Vol. 54
No. 2

Do Magnet Schools Boost Achievement?

In the face of great challenges to our urban school systems, many believe that schools with specially defined missions, such as magnet schools, offer better academic opportunities to urban youth. But how successful are urban magnet schools? Do they promote higher achievement?
Until now, little evidence has been available to answer such questions. Using a recent national survey, I undertook research to get some answers. I compared student achievement in magnet schools, comprehensive public high schools, and both Catholic and secular private schools (see Gamoran 1996). My research was supported by a federal grant to the Institute for Research on Poverty at the University of Wisconsin-Madison.

Reinvesting Social Capital

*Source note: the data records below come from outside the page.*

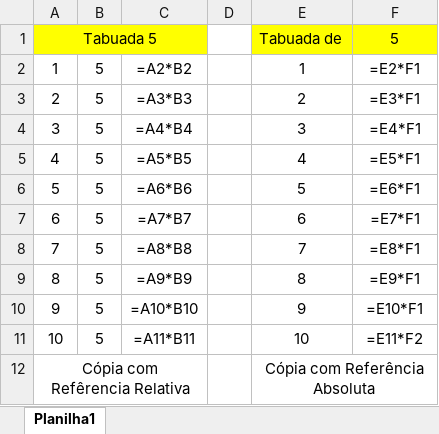
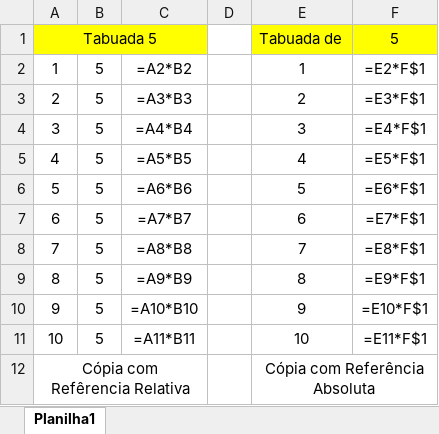
Before and after one commit to fernandesprvid-lang/Ezequiel, an Excel workbook: Excel 3/Planilha 0.xlsx, sheet Planilha1, drawn as a sheet; values as stored, in another font and other column widths than the file's, no borders; formulas are shown in place of their values; the diff names each change by its address in the sheet, - before the commit and + after, or states it on an @@ line.

```diff
--- a/Excel 3/Planilha 0.xlsx (sheet Planilha1)
+++ b/Excel 3/Planilha 0.xlsx (sheet Planilha1)
-F2: =E2*F1
+F2: =E2*F$1
-F3: =E3*F1
+F3: =E3*F$1
-F4: =E4*F1
+F4: =E4*F$1
-F5: =E5*F1
+F5: =E5*F$1
-F6: =E6*F1
+F6: =E6*F$1
-F7: =E7*F1
+F7: =E7*F$1
-F8: =E8*F1
+F8: =E8*F$1
-F9: =E9*F1
+F9: =E9*F$1
-F10: =E10*F1
+F10: =E10*F$1
-F11: =E11*F2
+F11: =E11*F$1
```
Also changed, not shown: Excel 3/Planilha 1.xlsx.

In recent years, magnet schools have proliferated in urban areas, largely as a result of their role in desegregation efforts (Steel and Levine 1994). But for purposes of raising achievement scores, desegregation is not as important as the school's distinctive mission, which can serve as the focal point for building a community of teachers, parents, and students.
This is especially critical in inner-city school districts, which often lack what James Coleman (1990) refers to as "social capital"—that is, strong social networks in which norms, expectations, trust, and a sense of interpersonal obligations prevail. Recent decades have seen the withdrawal of institutions that once anchored these communities—businesses, social clubs, and churches, for example (Wilson 1987). This exodus, combined with the deterioration of family structure, has left many teenagers without positive role models and social networks to give their lives direction (Anderson 1990).
Coleman argues that schools with specially focused missions are needed to help overcome this family and community breakdown. As students engage in a common mission, they may form strong social ties. Unfortunately, most American teenagers attend comprehensive high schools whose goals tend to be unfocused and diffuse. They often fail to provide students with strong academic guidance and a sense of purpose, and fail to engage students in serious academic work (Newmann 1992). Because these schools are designed to be all things to all people, their critics maintain, they are not well suited to the complexities of today's society (Powell et al. 1985).
Coleman suggests that Catholic and independent schools, with their distinctive missions, might better serve many students' needs (Coleman and Hoffer 1987). So, too, might magnet schools and other specialized public schools. When families choose a magnet school, they are asserting an interest in the school's particular mission, and this links them with other families and teachers who have presumably chosen the school for similar reasons (Doyle and Levine 1984).
When I began my study, I speculated that student achievement would be higher in magnet schools than in comprehensive public schools. I reasoned that students would form social relationships around the magnet schools' specialized aims and that this would lead to better academic experiences. I was right about the achievement differences; I found that students in magnet schools did score higher on science, reading, and social studies tests than did students in comprehensive public schools. I was wrong, however, about the reasons for these higher scores.

A National Cross Section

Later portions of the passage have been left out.